Selling a business is extremely exciting and often takes years or decades of a dream to become a reality. Compared to other potentially large payments in life, such as the sale of real estate, selling a business can be quite complicated.
There are many different ways to structure a transaction and each has aspects that can be adapted to reduce the tax on sales. Here are a few different formats deals can be found and what to keep in mind for each.
NS the easiest settlement One time sale. The seller receives cash for the business, and the transaction is recognized in the year of sale. How this plays out depends on the business entity you are selling and if you are selling assets or stock.
Selling the stock of an S or C corp results in a capital gain for the seller, which is taxed at tax rates favorable to individuals. However, a buyer wants only assets or selected assets of the corporation. In that case, the C corp has to pay tax on the sale of the asset and the owners pay capital gains tax on distributions, creating two layers of tax.
If you are selling partnership assets or S corp assets, there is only one layer of tax because the shareholder or partner is the taxpayer (not the business entity). The sale of assets by the S corp results in a taxable gain similar to the sale of shares; However, the profit may be partly ordinary income, which is taxed at a higher rate.
The sale of partnership assets works in much the same way as the sale of S corp assets, with a layer of tax. However, capital gains rates on the sale of partnership units are not automatically taxed. a Rule Exists as part of capital gains for ordinary income on so-called “hot assets” such as inventory and accounts receivable.
There is a tax incentive for hidden gems for sellers of C Corp shares. Qualified Small Business Stock. This allows individuals to exclude up to $10 million or more of their basis from taxable income when they sell shares that were originally issued. The exclusion does not exist for partners selling partnership units or shareholders selling S corporation shares and has different requirements, but when you qualify, it is huge. If you sell for $10 million instead of paying $2 million to the federal government for capital gains tax, you pay nothing.
An acquisition becomes more complicated when the buyer is unsure of the value of the company they are selling, so the deal includes “earnings” along with some cash advance. an earnings trigger Additional payments When earnings or other negotiation goals are met.
Earnings can happen over the course of years, and it’s important for you to consider how likely the deal is to achieve the goals set out. If you end up with just cash on the table, would that be okay with you? If you don’t kill your earnings, will you still be happy?
From a tax perspective, you want the earnings to be tied to the success of the business, not to you in any way specifically. If the earnings have some tie in you as an employee—for example, if you need to be employed by the company to earn it—it becomes compensation, which is taxed at the ordinary income rate. , almost twice the capital gains rate.
Buyer owning a piece
Sometimes a buyer, such as a private equity firm, wants the seller to have the skin in the game. One way to do this is to offer the seller a minority ownership in the buyer as part of the sale.
When you receive the stock, you are taxed. Let’s say you are paying 20% tax.

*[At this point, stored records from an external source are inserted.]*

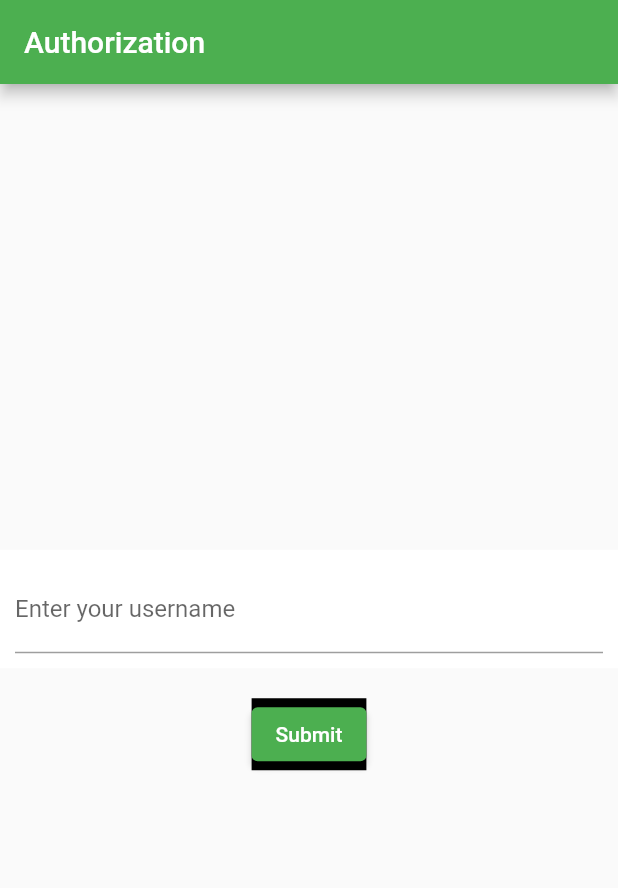
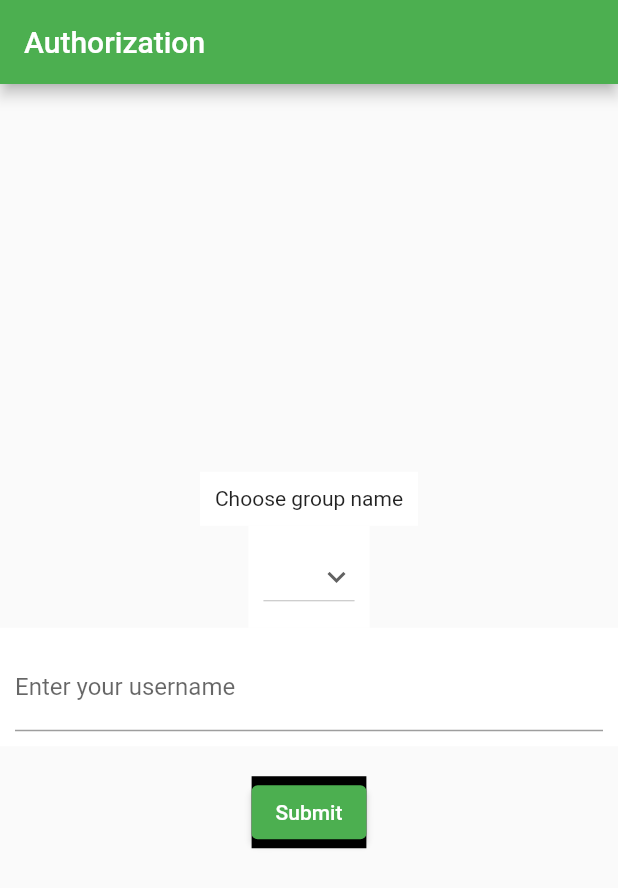
Before and after one commit to wantsomemore/mob-apps-lab1, a Flutter app: the screen it shows after launch, on a phone screen of 412 x 824 dp. Shown: the top 888 px of the screen. Run offline on Flutter 3.47's test engine with Material 2 defaults, Android fonts, the phone set to English and light mode, and no system bars.

Commit message:
Add lab 2

```diff
--- /dev/null
+++ b/lib/data/data.dart
@@ -0,0 +1,150 @@
+class Subjects {
+  Subjects(this.subjects);
+  Map<int, String> subjects;
+}
+
+class Schedule {
+  Schedule(Map<String, Map<int, String>> scheduleRaw) {
+    scheduleRaw.forEach((key, value) => dayToSubjects[key] = Subjects(value));
+  }
+  Map<String, Subjects> dayToSubjects = {};
+}
+
+class ScheduleData {
+  ScheduleData() {
+    groupToSchedule = {};
+    dataRaw.forEach((key, value) => groupToSchedule[key] = Schedule(value));
+  }
+
+  Map<String, Schedule> groupToSchedule = {};
+
+  List<String> getGroupsNames() {
+    return groupToSchedule.keys.toList();
+  }
+
+  Schedule getScheduleForGroup(String groupName) {
+    return groupToSchedule[groupName]!;
+  }
+
+  String getDayName(int dayIndex) {
+    switch (dayIndex) {
+      case 0:
+        return "Понеділок";
+      case 1:
+        return "Вівторок";
+      case 2:
+        return "Середа";
+      case 3:
+        return "Четвер";
+      case 4:
+        return "П'ятниця";
+      default:
+    }
+    return '';
+  }
+}
+
+Map<String, Map<String, Map<int, String>>> dataRaw = {
+  "KI-41": {
+    "Понеділок": {
+      3: 'Програмування',
+      4: 'Архітектура спеціалізованих комп`ютерних систем',
+      6: 'Історія України'
+    },
+    "Вівторок": {
+      1: 'Архітектура спеціалізованих комп`ютерних систем',
+      4: 'Діагностика комп`ютерних засобів'
+    },
+    "Середа": {
+      1: 'Фізкультура',
+      5: 'Діагностика комп`ютерних засобів',
+      6: 'Проектування комп`ютерних засобів обробки сигналів і зображень'
+    },
+    "Четвер": {
+      4: 'Проектування комп`ютерних засобів обробки сигналів і зображень',
+      5: 'Архітектура спеціалізованих комп`ютерних систем',
+      6: 'Програмування'
+    },
+    "П'ятниця": {
+      2: 'Діагностика комп`ютерних засобів',
+      3: 'Програмування',
+      4: 'Захись інформації'
+    },
+  },
+  "KI-42": {
+    "Понеділок": {
+      3: 'Комп`ютерні засоби опрацювання сигналів',
+      4: 'Технології проектування комп`ютерних систем',
+      6: 'Проектування комп`ютерних засобів обробки сигналів і зображень'
+    },
+    "Вівторок": {
+      1: 'Технології проектування комп`ютерних систем',
+      2: 'Архітектура спеціалізованих комп`ютерних систем',
+      3: 'Захист інформації в комп`ютерних системах'
+    },
+    "Середа": {
+      2: 'Архітектура спеціалізованих комп`ютерних систем',
+      4: 'Діагностика комп`ютерних засобів'
+    },
+    "Четвер": {
+      4: 'Проектування комп`ютерних засобів обробки сигналів і зображень',
+      5: 'Архітектура спеціалізованих комп`ютерних систем',
+      6: 'Програмування'
+    },
+    "П'ятниця": {
+      2: 'Діагностика комп`ютерних засобів',
+      3: 'Комп`ютерні засоби опрацювання сигналів',
+      4: 'Захист інформації в комп`ютерних системах'
+    },
+  },
+  "KI-43": {
+    "Понеділок": {
+      4: 'Проектування комп`ютерних засобів обробки сигналів і зображень',
+      5: 'Архітектура спеціалізованих комп`ютерних систем',
+      6: 'Програмування'
+    },
+    "Вівторок": {
+      1: 'Комп`ютерні засоби опрацювання сигналів',
+      4: 'Технології проектування комп`ютерних систем',
+      6: 'Проектування комп`ютерних засобів обробки сигналів і зображень'
+    },
+    "Середа": {
+      1: 'Технології проектування комп`ютерних систем',
+      2: 'Архітектура спеціалізованих комп`ютерних систем',
+      3: 'Захист інформації в комп`ютерних системах'
+    },
+    "Четвер": {
+      4: 'Технології проектування комп`ютерних систем',
+      5: 'Архітектура спеціалізованих комп`ютерних систем',
+    },
+    "П'ятниця": {
+      1: 'Проектування комп`ютерних засобів обробки сигналів і зображень',
+      2: 'Архітектура спеціалізованих комп`ютерних систем',
+      3: 'Програмування'
+    },
+  },
+  "KI-44": {
+    "Понеділок": {
+      2: 'Методи та засоби опрацювання сигналів і зображень',
+      4: 'Програмне забезпечення інтернету речей'
+    },
+    "Вівторок": {
+      1: 'Програмне забезпечення інтернету речей',
+      2: 'Мережні операційні системи',
+      3: 'Програмні технології мобільних обчислень'
+    },
+    "Середа": {
+      1: 'Методи та засоби опрацювання сигналів і зображень',
+      2: 'Програмне забезпечення інтернету речей'
+    },
+    "Четвер": {
+      3: 'Системне адміністрування комп`ютерних мереж',
+      4: 'Захист інформації в комп`ютерних системах',
+      6: 'Системне адміністрування комп`ютерних мереж',
+    },
+    "П'ятниця": {
+      1: 'Мережні операційні системи',
+      4: 'Захист інформації в комп`ютерних системах'
+    },
+  },
+};
--- a/lib/pages/login.dart
+++ b/lib/pages/login.dart
@@ -1,4 +1,5 @@
 import 'package:flutter/material.dart';
+import '../data/data.dart';
 
 class Login extends StatefulWidget {
   const Login({super.key, required this.title});
@@ -11,10 +12,23 @@ class Login extends StatefulWidget {
 
 class _LoginState extends State<Login> {
   String userName = '';
+  late List<String> groups;
+  String? selectedGroup;
+
+  _LoginState() {
+    ScheduleData scheduleData = ScheduleData();
+    groups = scheduleData.getGroupsNames();
+  }
 
   void handleUserForm(value) {
     setState(() {
       userName = value;
+    });
+  }
+
+  void handleDropdown(String? value) {
+    setState(() {
+      selectedGroup = value;
     });
   }
 
@@ -28,6 +42,26 @@ class _LoginState extends State<Login> {
         child: Column(
           mainAxisAlignment: MainAxisAlignment.center,
           children: <Widget>[
+            Container(
+                color: Colors.white,
+                padding: const EdgeInsets.all(10),
+                child: const Text('Choose group name')),
+            Container(
+                color: Colors.white,
+                padding: const EdgeInsets.all(10),
+                child: DropdownButton(
+                  items: groups
+                      .map((group) => DropdownMenuItem(
+                            value: group,
+                            child: Text(group),
+                          ))
+                      .toList(),
+                  value: selectedGroup,
+                  icon: const Icon(Icons.keyboard_arrow_down),
+                  onChanged: (value) {
+                    handleDropdown(value);
+                  },
+                )),
             Container(
               color: Colors.white,
               padding: const EdgeInsets.all(10),
@@ -45,8 +79,10 @@ class _LoginState extends State<Login> {
               color: Colors.black,
               child: ElevatedButton(
                 onPressed: () {
-                  Navigator.pushNamed(context, '/dashboard',
-                      arguments: {"userName": userName});
+                  Navigator.pushNamed(context, '/dashboard', arguments: {
+                    "userName": userName,
+                    "selectedGroup": selectedGroup
+                  });
                 },
                 child: const Text('Submit'),
               ),
```
Also changed, not shown: lib/pages/dashboard.dart (+33 -5 lines).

If you get $10 million in cash, you pay $2 million in taxes and put the rest in your pocket. But if you get another $10 million in stock, it will double your tax bill and eat into your cash portion of the transaction significantly, leaving you with $6 million in cash and $10 million in stock. will be given. In addition, you take on the risk of investing in the stock you are acquiring.

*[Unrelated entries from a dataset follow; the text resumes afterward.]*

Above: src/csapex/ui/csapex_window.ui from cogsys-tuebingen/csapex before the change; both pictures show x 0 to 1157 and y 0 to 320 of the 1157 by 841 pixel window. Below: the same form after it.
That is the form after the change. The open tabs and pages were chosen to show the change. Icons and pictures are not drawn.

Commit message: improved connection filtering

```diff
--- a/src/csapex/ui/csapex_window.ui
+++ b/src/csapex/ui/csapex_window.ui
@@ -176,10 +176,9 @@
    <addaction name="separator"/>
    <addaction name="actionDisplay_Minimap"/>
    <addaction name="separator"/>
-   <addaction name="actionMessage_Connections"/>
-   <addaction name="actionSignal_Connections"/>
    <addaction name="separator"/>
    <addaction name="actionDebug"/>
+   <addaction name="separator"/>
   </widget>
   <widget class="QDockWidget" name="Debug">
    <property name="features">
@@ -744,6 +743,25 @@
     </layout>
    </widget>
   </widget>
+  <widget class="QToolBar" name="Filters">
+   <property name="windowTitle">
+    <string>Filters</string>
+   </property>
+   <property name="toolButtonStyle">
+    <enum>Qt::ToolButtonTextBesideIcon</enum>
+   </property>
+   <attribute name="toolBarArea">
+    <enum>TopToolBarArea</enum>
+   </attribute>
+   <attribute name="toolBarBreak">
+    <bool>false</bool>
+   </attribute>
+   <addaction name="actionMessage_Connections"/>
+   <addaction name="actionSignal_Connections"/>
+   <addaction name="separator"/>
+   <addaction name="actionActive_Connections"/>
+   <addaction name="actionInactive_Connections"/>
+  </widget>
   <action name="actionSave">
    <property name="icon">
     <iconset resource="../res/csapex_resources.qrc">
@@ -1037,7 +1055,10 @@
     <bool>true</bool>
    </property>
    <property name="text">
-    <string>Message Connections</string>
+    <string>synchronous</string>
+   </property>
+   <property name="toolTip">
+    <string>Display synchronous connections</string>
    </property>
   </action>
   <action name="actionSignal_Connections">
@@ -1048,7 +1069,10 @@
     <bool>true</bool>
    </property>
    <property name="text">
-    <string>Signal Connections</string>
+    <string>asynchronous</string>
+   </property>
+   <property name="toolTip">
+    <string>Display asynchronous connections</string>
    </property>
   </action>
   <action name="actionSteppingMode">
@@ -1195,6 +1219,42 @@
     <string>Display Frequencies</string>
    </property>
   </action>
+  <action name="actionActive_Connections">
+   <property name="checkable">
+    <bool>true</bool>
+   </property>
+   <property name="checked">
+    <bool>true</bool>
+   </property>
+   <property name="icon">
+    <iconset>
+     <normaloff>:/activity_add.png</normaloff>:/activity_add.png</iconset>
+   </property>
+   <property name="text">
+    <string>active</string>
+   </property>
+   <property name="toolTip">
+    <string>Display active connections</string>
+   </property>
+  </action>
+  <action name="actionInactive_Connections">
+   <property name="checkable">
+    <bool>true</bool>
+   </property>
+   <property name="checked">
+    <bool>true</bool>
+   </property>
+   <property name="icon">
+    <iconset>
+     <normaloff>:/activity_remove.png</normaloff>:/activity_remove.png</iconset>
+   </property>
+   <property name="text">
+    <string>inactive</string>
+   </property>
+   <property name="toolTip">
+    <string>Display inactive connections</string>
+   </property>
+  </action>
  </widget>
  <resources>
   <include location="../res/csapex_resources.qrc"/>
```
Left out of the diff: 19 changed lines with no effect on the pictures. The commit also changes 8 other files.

There may be ways to structure the deal so that you don’t pay taxes on the stock. For example, you may be able to postpone it. If the buyer is a partnership, instead of selling 100% of your business, you can contribute a portion of it to a tax-exempt partnership and take back units in that partnership without paying tax on them. For the cash portion, you will continue to pay tax, but you will defer tax on the component you contribute and take back ownership in the buyer. In the example above, you have $8 million in after-tax cash income and $10 million in partnership units with $2 million in tax that is deferred until you sell the partnership units.
Another factor to consider when you take the ownership percentage into the buyer is that you built the company and ran it, but after the sale, someone else is calling the shots. As a shareholder or partner, you still have to worry about the company’s value going up or down, but you have far less control over it than you once did.
The trading market is hot right now as multiple forces work together to create the market Friendly for both buyers and sellers. The situation is so fluid that the advice of a CPA familiar with your particular business is vital. Your CPA should be involved in your sales process, estimating profits and potential tax liabilities at the stage of the letter of intent through the completion of the sale.
The information provided here is not investment, tax or financial advice. You should consult a licensed professional for advice related to your specific situation.